» WORK TO BE COMPLETED
In the data below, find each line carrying the string "internet" and copy it out.

» SUPPLIED RECORDS

Segment Open

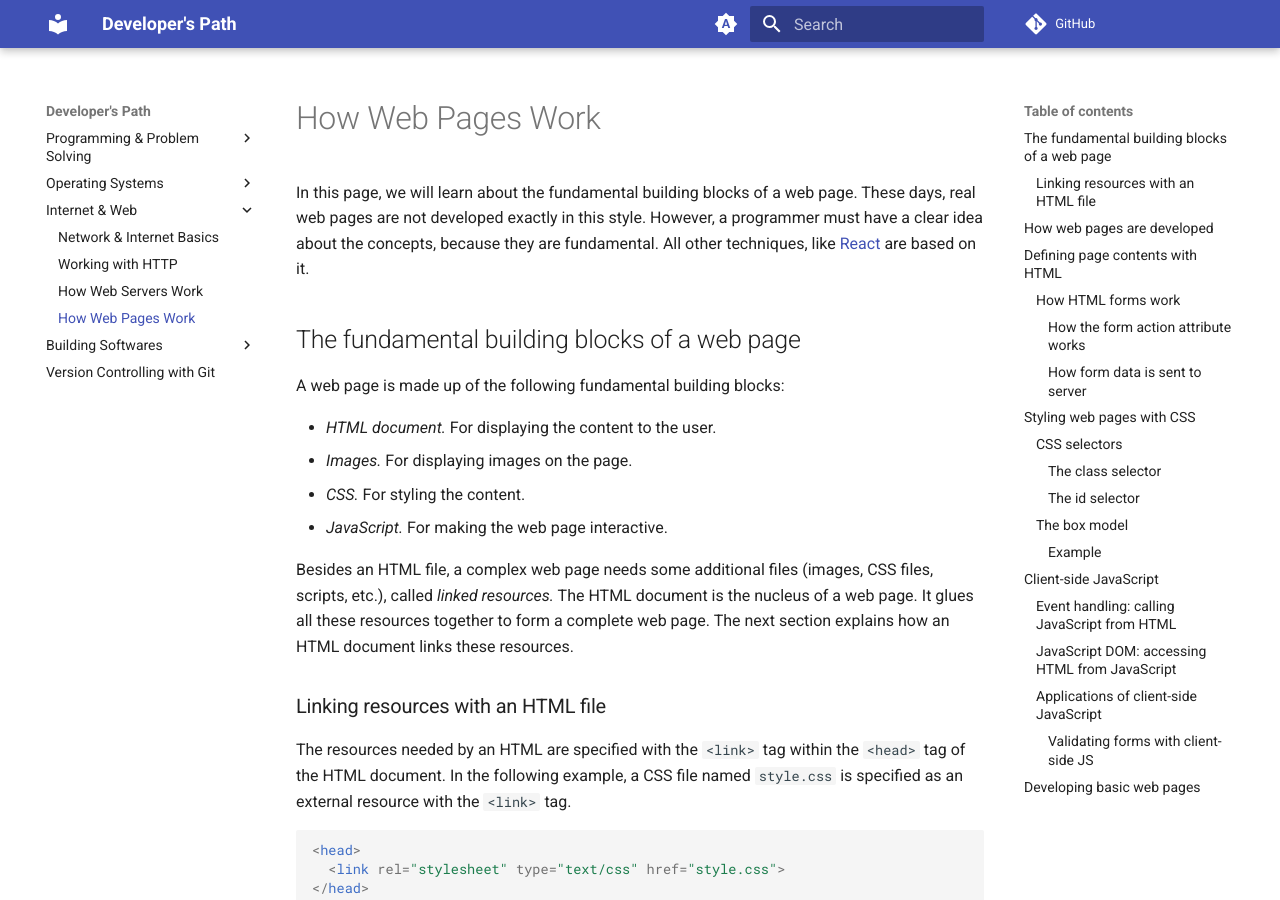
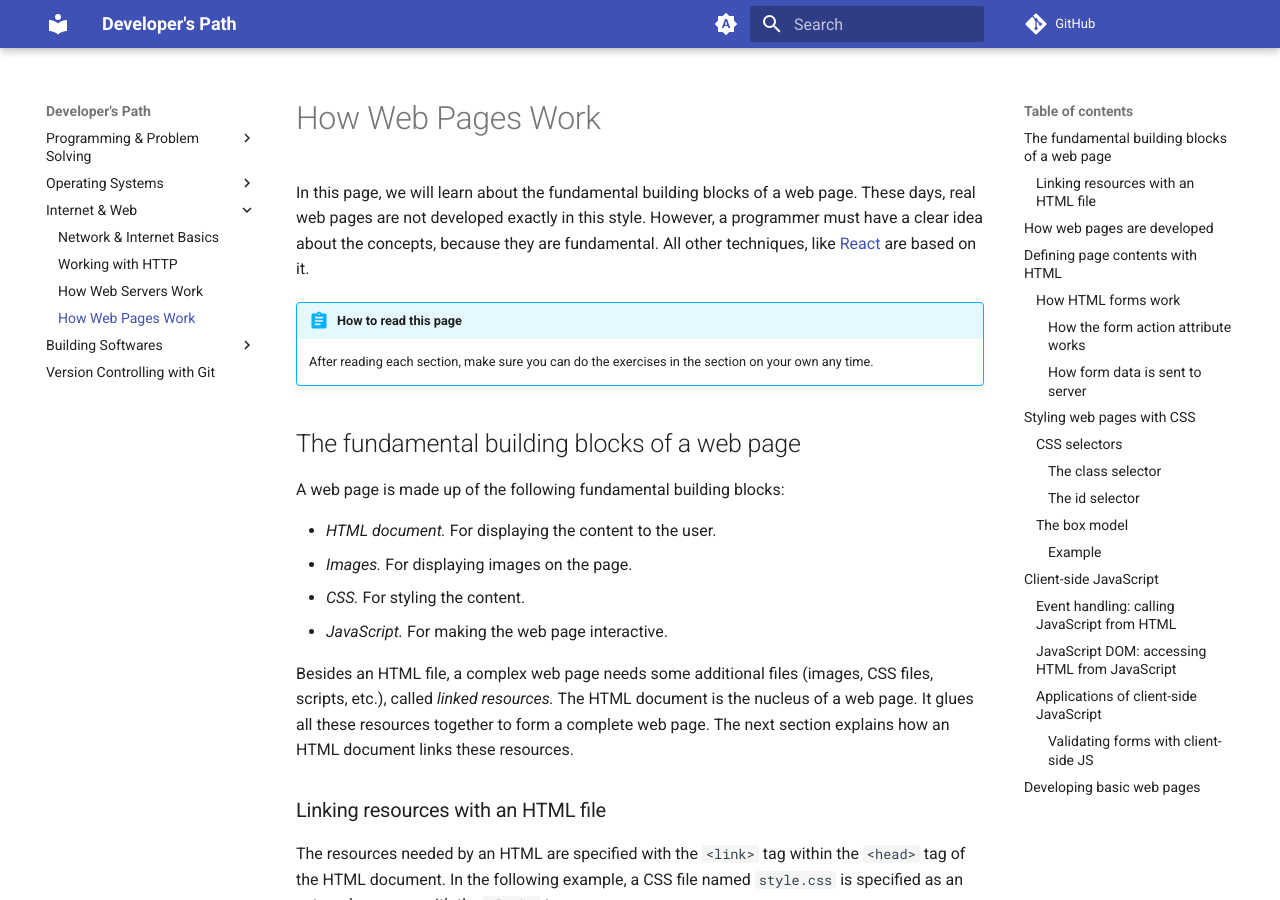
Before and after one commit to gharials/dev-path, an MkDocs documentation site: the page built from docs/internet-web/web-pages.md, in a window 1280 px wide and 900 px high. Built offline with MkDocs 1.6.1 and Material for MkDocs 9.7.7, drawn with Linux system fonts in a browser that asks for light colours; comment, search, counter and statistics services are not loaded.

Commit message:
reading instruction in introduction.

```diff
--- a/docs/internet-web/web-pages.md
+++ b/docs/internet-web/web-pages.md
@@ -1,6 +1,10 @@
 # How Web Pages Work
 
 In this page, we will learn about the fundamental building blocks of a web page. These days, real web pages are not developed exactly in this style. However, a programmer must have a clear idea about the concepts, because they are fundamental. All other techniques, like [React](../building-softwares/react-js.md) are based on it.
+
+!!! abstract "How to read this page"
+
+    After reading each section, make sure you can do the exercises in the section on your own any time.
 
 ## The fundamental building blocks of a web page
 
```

Segment Closed

» EXERCISE OUTPUT
Before and after one commit to gharials/dev-path, an MkDocs documentation site: the page built from docs/internet-web/web-pages.md, in a window 1280 px wide and 900 px high. Built offline with MkDocs 1.6.1 and Material for MkDocs 9.7.7, drawn with Linux system fonts in a browser that asks for light colours; comment, search, counter and statistics services are not loaded.
--- a/docs/internet-web/web-pages.md
+++ b/docs/internet-web/web-pages.md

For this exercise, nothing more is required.